%%
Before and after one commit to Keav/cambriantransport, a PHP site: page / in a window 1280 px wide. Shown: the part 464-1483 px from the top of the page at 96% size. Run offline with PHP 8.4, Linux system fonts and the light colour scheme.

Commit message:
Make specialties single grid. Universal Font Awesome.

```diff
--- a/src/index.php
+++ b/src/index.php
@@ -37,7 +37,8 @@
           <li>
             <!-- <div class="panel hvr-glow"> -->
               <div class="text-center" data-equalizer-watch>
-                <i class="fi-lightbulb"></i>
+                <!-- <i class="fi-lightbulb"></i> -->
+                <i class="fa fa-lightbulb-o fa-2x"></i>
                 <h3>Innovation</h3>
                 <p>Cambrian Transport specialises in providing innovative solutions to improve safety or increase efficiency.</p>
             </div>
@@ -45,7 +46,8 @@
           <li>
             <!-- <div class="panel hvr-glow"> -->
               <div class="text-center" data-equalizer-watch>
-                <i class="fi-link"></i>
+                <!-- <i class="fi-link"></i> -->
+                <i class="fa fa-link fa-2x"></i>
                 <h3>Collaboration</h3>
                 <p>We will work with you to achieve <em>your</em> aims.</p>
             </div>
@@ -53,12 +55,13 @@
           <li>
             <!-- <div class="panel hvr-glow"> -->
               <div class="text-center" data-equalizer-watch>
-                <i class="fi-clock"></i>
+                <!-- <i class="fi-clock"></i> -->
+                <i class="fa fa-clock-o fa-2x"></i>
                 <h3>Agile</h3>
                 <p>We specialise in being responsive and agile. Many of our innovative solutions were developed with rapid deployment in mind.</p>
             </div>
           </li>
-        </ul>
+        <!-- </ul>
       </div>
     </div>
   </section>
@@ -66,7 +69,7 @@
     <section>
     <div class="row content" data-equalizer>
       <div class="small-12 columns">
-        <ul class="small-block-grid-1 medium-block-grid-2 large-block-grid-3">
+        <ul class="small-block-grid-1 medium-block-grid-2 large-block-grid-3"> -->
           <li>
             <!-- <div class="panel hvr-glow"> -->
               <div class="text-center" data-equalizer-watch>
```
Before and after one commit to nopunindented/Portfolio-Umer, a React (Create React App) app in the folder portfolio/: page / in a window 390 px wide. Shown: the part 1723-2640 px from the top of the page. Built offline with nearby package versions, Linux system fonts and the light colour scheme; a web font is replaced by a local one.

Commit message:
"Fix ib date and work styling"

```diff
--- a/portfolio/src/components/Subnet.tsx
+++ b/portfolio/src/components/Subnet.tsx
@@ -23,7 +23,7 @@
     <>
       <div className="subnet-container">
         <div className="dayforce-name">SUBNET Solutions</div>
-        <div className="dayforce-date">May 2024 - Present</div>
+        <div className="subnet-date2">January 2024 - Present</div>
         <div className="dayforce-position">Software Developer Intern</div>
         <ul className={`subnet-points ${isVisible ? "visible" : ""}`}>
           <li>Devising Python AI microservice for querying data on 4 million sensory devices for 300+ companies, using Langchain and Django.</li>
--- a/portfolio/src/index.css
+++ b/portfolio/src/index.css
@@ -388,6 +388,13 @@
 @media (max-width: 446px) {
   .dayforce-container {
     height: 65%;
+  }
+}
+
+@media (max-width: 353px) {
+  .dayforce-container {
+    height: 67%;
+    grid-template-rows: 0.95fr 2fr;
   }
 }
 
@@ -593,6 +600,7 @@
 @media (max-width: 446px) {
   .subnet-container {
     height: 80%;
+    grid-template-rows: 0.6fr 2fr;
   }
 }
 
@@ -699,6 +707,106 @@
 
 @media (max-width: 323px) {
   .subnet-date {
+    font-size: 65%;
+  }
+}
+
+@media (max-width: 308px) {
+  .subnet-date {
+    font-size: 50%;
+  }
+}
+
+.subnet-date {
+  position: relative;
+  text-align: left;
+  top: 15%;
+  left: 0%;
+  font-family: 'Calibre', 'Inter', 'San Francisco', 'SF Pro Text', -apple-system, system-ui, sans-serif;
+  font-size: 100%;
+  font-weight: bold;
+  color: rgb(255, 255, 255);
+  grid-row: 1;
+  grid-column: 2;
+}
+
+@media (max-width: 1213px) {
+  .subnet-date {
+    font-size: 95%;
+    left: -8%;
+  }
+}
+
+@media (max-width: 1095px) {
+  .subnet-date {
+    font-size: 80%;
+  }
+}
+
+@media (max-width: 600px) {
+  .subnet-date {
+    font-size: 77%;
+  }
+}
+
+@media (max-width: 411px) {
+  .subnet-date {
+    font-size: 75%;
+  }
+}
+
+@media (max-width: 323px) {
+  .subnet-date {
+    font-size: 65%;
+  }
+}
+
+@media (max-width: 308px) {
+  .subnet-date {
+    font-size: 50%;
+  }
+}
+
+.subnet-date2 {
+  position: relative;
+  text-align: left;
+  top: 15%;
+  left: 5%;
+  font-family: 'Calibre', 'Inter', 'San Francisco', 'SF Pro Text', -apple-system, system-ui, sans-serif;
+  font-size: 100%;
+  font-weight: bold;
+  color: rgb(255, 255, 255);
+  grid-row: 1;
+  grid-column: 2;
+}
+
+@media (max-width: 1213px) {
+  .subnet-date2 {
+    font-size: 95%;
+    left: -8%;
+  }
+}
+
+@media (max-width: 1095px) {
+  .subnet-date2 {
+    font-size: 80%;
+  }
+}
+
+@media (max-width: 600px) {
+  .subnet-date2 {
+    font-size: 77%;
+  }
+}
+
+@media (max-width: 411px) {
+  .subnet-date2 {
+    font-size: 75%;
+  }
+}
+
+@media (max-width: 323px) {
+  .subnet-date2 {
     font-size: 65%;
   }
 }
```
%%
Set down the listing above in full, please, exactly as it appears.

Before and after one commit to Keav/cambriantransport, a PHP site: page / in a window 1280 px wide. Shown: the part 464-1483 px from the top of the page at 96% size. Run offline with PHP 8.4, Linux system fonts and the light colour scheme.

Commit message:
Make specialties single grid. Universal Font Awesome.

```diff
--- a/src/index.php
+++ b/src/index.php
@@ -37,7 +37,8 @@
           <li>
             <!-- <div class="panel hvr-glow"> -->
               <div class="text-center" data-equalizer-watch>
-                <i class="fi-lightbulb"></i>
+                <!-- <i class="fi-lightbulb"></i> -->
+                <i class="fa fa-lightbulb-o fa-2x"></i>
                 <h3>Innovation</h3>
                 <p>Cambrian Transport specialises in providing innovative solutions to improve safety or increase efficiency.</p>
             </div>
@@ -45,7 +46,8 @@
           <li>
             <!-- <div class="panel hvr-glow"> -->
               <div class="text-center" data-equalizer-watch>
-                <i class="fi-link"></i>
+                <!-- <i class="fi-link"></i> -->
+                <i class="fa fa-link fa-2x"></i>
                 <h3>Collaboration</h3>
                 <p>We will work with you to achieve <em>your</em> aims.</p>
             </div>
@@ -53,12 +55,13 @@
           <li>
             <!-- <div class="panel hvr-glow"> -->
               <div class="text-center" data-equalizer-watch>
-                <i class="fi-clock"></i>
+                <!-- <i class="fi-clock"></i> -->
+                <i class="fa fa-clock-o fa-2x"></i>
                 <h3>Agile</h3>
                 <p>We specialise in being responsive and agile. Many of our innovative solutions were developed with rapid deployment in mind.</p>
             </div>
           </li>
-        </ul>
+        <!-- </ul>
       </div>
     </div>
   </section>
@@ -66,7 +69,7 @@
     <section>
     <div class="row content" data-equalizer>
       <div class="small-12 columns">
-        <ul class="small-block-grid-1 medium-block-grid-2 large-block-grid-3">
+        <ul class="small-block-grid-1 medium-block-grid-2 large-block-grid-3"> -->
           <li>
             <!-- <div class="panel hvr-glow"> -->
               <div class="text-center" data-equalizer-watch>
```
Before and after one commit to nopunindented/Portfolio-Umer, a React (Create React App) app in the folder portfolio/: page / in a window 390 px wide. Shown: the part 1723-2640 px from the top of the page. Built offline with nearby package versions, Linux system fonts and the light colour scheme; a web font is replaced by a local one.

Commit message:
"Fix ib date and work styling"

```diff
--- a/portfolio/src/components/Subnet.tsx
+++ b/portfolio/src/components/Subnet.tsx
@@ -23,7 +23,7 @@
     <>
       <div className="subnet-container">
         <div className="dayforce-name">SUBNET Solutions</div>
-        <div className="dayforce-date">May 2024 - Present</div>
+        <div className="subnet-date2">January 2024 - Present</div>
         <div className="dayforce-position">Software Developer Intern</div>
         <ul className={`subnet-points ${isVisible ? "visible" : ""}`}>
           <li>Devising Python AI microservice for querying data on 4 million sensory devices for 300+ companies, using Langchain and Django.</li>
--- a/portfolio/src/index.css
+++ b/portfolio/src/index.css
@@ -388,6 +388,13 @@
 @media (max-width: 446px) {
   .dayforce-container {
     height: 65%;
+  }
+}
+
+@media (max-width: 353px) {
+  .dayforce-container {
+    height: 67%;
+    grid-template-rows: 0.95fr 2fr;
   }
 }
 
@@ -593,6 +600,7 @@
 @media (max-width: 446px) {
   .subnet-container {
     height: 80%;
+    grid-template-rows: 0.6fr 2fr;
   }
 }
 
@@ -699,6 +707,106 @@
 
 @media (max-width: 323px) {
   .subnet-date {
+    font-size: 65%;
+  }
+}
+
+@media (max-width: 308px) {
+  .subnet-date {
+    font-size: 50%;
+  }
+}
+
+.subnet-date {
+  position: relative;
+  text-align: left;
+  top: 15%;
+  left: 0%;
+  font-family: 'Calibre', 'Inter', 'San Francisco', 'SF Pro Text', -apple-system, system-ui, sans-serif;
+  font-size: 100%;
+  font-weight: bold;
+  color: rgb(255, 255, 255);
+  grid-row: 1;
+  grid-column: 2;
+}
+
+@media (max-width: 1213px) {
+  .subnet-date {
+    font-size: 95%;
+    left: -8%;
+  }
+}
+
+@media (max-width: 1095px) {
+  .subnet-date {
+    font-size: 80%;
+  }
+}
+
+@media (max-width: 600px) {
+  .subnet-date {
+    font-size: 77%;
+  }
+}
+
+@media (max-width: 411px) {
+  .subnet-date {
+    font-size: 75%;
+  }
+}
+
+@media (max-width: 323px) {
+  .subnet-date {
+    font-size: 65%;
+  }
+}
+
+@media (max-width: 308px) {
+  .subnet-date {
+    font-size: 50%;
+  }
+}
+
+.subnet-date2 {
+  position: relative;
+  text-align: left;
+  top: 15%;
+  left: 5%;
+  font-family: 'Calibre', 'Inter', 'San Francisco', 'SF Pro Text', -apple-system, system-ui, sans-serif;
+  font-size: 100%;
+  font-weight: bold;
+  color: rgb(255, 255, 255);
+  grid-row: 1;
+  grid-column: 2;
+}
+
+@media (max-width: 1213px) {
+  .subnet-date2 {
+    font-size: 95%;
+    left: -8%;
+  }
+}
+
+@media (max-width: 1095px) {
+  .subnet-date2 {
+    font-size: 80%;
+  }
+}
+
+@media (max-width: 600px) {
+  .subnet-date2 {
+    font-size: 77%;
+  }
+}
+
+@media (max-width: 411px) {
+  .subnet-date2 {
+    font-size: 75%;
+  }
+}
+
+@media (max-width: 323px) {
+  .subnet-date2 {
     font-size: 65%;
   }
 }
```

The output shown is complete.